## [Work item]
Where a line holds the word "kappa", copy that line from the data below.

(Source data)
──────────────────────────────
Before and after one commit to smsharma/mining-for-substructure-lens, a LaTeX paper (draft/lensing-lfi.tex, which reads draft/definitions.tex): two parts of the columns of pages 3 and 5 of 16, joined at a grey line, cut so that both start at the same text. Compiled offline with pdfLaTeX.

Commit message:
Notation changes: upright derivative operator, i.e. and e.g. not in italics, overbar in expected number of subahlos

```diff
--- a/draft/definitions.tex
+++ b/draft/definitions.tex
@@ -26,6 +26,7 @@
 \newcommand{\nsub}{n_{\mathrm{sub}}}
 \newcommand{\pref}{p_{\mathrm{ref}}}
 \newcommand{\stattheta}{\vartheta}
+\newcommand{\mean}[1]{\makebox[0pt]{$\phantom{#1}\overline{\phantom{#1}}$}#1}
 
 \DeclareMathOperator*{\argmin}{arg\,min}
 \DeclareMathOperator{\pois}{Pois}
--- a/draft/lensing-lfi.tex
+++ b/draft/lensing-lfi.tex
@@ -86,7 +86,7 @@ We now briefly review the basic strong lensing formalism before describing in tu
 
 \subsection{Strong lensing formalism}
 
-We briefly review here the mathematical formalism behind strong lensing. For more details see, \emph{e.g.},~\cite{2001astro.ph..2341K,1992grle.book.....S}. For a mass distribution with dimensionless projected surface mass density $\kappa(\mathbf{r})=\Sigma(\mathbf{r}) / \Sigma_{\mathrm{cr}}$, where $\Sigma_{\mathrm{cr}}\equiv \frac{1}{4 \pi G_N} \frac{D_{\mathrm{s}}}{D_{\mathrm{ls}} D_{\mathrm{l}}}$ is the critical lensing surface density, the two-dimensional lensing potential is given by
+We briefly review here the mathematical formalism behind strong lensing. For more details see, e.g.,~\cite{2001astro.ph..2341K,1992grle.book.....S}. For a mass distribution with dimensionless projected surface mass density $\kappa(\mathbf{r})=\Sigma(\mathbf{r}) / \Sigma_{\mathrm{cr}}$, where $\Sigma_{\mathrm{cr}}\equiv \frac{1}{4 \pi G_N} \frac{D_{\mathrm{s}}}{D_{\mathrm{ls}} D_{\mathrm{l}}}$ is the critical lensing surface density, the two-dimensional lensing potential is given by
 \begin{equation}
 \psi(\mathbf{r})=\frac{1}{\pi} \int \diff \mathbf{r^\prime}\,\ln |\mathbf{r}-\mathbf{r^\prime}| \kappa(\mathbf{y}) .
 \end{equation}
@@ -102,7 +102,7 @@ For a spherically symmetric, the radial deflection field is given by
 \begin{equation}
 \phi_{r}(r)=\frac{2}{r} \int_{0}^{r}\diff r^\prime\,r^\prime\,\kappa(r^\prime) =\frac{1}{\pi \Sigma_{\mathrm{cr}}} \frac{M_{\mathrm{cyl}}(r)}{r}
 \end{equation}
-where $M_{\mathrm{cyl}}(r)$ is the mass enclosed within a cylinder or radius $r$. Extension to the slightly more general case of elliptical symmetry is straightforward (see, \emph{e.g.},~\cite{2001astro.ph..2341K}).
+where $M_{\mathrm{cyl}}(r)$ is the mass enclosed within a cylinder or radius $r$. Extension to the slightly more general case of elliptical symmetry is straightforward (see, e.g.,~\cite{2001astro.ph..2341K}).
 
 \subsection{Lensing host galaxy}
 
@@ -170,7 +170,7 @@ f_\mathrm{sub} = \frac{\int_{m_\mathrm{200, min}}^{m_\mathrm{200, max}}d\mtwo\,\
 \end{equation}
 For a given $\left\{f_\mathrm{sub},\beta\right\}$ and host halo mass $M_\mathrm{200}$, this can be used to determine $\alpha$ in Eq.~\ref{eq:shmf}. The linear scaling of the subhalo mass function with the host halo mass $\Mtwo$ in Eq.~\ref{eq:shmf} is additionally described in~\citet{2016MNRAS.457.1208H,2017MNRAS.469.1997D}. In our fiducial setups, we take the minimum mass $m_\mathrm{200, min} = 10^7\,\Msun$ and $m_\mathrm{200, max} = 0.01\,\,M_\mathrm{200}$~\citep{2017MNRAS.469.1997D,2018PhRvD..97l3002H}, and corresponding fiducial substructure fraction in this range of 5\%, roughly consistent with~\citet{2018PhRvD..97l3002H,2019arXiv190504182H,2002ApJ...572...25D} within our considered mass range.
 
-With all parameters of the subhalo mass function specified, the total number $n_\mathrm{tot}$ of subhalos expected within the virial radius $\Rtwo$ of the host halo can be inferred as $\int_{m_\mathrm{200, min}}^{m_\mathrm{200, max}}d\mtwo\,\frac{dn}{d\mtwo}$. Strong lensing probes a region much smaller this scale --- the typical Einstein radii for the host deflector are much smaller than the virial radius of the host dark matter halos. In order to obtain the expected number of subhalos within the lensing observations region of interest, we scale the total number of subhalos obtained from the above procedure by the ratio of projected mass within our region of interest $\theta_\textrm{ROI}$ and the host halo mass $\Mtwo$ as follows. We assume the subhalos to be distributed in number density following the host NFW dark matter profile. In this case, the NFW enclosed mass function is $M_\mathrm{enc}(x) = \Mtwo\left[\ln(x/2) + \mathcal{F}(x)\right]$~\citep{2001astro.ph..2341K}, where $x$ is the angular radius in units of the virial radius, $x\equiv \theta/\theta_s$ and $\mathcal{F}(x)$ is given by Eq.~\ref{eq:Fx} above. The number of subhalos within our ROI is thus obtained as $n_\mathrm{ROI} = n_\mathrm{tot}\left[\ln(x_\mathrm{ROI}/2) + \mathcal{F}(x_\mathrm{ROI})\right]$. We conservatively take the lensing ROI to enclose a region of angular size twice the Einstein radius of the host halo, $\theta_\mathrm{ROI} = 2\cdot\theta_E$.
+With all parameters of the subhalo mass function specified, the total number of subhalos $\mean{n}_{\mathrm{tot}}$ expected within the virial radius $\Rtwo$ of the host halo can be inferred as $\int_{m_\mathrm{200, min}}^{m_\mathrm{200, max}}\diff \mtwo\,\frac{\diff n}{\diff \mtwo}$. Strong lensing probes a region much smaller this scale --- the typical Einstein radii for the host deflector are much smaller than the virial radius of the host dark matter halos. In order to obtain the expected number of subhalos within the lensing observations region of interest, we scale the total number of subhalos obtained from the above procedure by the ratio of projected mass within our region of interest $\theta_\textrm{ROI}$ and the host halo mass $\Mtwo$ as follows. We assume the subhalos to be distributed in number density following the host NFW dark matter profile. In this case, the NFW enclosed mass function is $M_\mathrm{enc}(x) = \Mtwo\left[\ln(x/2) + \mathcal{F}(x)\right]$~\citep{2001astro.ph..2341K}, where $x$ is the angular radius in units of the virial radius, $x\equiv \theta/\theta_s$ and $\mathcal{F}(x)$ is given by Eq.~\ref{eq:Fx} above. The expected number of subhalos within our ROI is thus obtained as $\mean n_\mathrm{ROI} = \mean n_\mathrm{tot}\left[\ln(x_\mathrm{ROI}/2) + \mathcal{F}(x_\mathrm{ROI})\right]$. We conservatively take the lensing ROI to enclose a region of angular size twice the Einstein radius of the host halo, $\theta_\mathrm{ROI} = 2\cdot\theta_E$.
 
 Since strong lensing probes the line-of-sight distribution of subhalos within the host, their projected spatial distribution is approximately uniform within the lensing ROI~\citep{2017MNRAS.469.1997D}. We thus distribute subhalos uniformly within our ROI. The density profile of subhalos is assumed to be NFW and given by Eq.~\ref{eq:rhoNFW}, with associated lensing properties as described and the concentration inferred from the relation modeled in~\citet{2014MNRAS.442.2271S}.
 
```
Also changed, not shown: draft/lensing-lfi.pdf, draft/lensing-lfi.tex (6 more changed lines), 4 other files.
──────────────────────────────
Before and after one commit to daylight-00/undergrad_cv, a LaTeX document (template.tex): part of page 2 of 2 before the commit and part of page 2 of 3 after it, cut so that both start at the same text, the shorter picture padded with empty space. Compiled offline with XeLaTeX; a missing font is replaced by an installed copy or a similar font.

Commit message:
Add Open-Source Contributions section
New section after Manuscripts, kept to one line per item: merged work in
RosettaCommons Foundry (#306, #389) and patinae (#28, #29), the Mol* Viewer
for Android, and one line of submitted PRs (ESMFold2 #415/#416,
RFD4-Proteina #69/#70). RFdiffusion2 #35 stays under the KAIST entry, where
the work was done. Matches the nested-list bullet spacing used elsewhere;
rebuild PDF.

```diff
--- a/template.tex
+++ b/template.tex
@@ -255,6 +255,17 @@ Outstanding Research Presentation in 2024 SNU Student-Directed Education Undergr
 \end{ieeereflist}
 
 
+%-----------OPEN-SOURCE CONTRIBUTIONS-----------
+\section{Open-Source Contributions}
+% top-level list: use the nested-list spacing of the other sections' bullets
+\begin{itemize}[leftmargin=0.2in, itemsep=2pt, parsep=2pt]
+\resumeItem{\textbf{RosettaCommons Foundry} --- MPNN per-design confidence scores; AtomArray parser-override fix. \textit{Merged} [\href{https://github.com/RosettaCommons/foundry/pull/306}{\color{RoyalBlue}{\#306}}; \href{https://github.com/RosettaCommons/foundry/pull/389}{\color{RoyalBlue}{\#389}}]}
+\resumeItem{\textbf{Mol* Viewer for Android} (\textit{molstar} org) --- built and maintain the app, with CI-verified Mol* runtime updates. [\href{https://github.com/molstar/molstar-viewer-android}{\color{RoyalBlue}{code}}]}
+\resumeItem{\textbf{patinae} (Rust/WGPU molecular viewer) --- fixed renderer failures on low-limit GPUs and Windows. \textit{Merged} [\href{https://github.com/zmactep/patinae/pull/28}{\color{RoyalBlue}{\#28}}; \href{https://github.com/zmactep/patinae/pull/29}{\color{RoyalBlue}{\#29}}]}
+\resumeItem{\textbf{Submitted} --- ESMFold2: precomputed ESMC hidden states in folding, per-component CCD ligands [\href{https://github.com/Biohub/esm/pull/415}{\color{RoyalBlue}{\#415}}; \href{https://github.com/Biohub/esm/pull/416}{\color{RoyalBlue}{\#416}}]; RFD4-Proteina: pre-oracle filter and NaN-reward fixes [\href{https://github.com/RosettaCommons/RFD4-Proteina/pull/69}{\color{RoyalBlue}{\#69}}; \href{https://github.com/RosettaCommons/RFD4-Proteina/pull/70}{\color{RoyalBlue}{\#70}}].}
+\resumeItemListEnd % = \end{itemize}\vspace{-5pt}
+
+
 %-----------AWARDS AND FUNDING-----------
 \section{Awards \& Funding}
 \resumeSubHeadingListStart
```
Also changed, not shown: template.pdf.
──────────────────────────────
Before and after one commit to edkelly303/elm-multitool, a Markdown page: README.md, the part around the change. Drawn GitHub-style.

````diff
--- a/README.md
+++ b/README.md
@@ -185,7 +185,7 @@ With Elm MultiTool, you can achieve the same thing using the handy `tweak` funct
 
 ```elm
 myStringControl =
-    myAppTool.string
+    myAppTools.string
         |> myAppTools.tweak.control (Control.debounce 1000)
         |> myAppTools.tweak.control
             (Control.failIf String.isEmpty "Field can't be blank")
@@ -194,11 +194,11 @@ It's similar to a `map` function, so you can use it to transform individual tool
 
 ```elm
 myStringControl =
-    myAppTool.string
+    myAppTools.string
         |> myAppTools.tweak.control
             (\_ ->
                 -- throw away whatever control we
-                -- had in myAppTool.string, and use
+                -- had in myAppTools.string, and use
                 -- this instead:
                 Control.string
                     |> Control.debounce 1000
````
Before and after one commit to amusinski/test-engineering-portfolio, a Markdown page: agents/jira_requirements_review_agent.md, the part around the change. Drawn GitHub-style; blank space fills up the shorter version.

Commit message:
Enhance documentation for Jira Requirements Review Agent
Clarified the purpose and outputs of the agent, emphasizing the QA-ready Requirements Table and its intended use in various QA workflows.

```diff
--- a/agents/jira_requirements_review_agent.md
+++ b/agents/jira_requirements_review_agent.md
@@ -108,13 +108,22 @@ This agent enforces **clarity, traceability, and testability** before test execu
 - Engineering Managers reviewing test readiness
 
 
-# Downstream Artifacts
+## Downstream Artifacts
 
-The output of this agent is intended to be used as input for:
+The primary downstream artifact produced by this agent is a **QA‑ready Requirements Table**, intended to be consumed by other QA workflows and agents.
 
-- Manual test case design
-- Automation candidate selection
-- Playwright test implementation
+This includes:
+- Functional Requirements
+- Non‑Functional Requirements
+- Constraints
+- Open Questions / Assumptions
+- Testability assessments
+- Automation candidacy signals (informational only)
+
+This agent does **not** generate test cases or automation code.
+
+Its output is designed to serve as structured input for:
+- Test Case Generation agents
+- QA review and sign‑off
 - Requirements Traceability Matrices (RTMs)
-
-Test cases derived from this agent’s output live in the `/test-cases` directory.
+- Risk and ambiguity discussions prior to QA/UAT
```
──────────────────────────────
## [Exercise answer]
-We briefly review here the mathematical formalism behind strong lensing. For more details see, \emph{e.g.},~\cite{2001astro.ph..2341K,1992grle.book.....S}. For a mass distribution with dimensionless projected surface mass density $\kappa(\mathbf{r})=\Sigma(\mathbf{r}) / \Sigma_{\mathrm{cr}}$, where $\Sigma_{\mathrm{cr}}\equiv \frac{1}{4 \pi G_N} \frac{D_{\mathrm{s}}}{D_{\mathrm{ls}} D_{\mathrm{l}}}$ is the critical lensing surface density, the two-dimensional lensing potential is given by
+We briefly review here the mathematical formalism behind strong lensing. For more details see, e.g.,~\cite{2001astro.ph..2341K,1992grle.book.....S}. For a mass distribution with dimensionless projected surface mass density $\kappa(\mathbf{r})=\Sigma(\mathbf{r}) / \Sigma_{\mathrm{cr}}$, where $\Sigma_{\mathrm{cr}}\equiv \frac{1}{4 \pi G_N} \frac{D_{\mathrm{s}}}{D_{\mathrm{ls}} D_{\mathrm{l}}}$ is the critical lensing surface density, the two-dimensional lensing potential is given by
 \psi(\mathbf{r})=\frac{1}{\pi} \int \diff \mathbf{r^\prime}\,\ln |\mathbf{r}-\mathbf{r^\prime}| \kappa(\mathbf{y}) .
 \phi_{r}(r)=\frac{2}{r} \int_{0}^{r}\diff r^\prime\,r^\prime\,\kappa(r^\prime) =\frac{1}{\pi \Sigma_{\mathrm{cr}}} \frac{M_{\mathrm{cyl}}(r)}{r}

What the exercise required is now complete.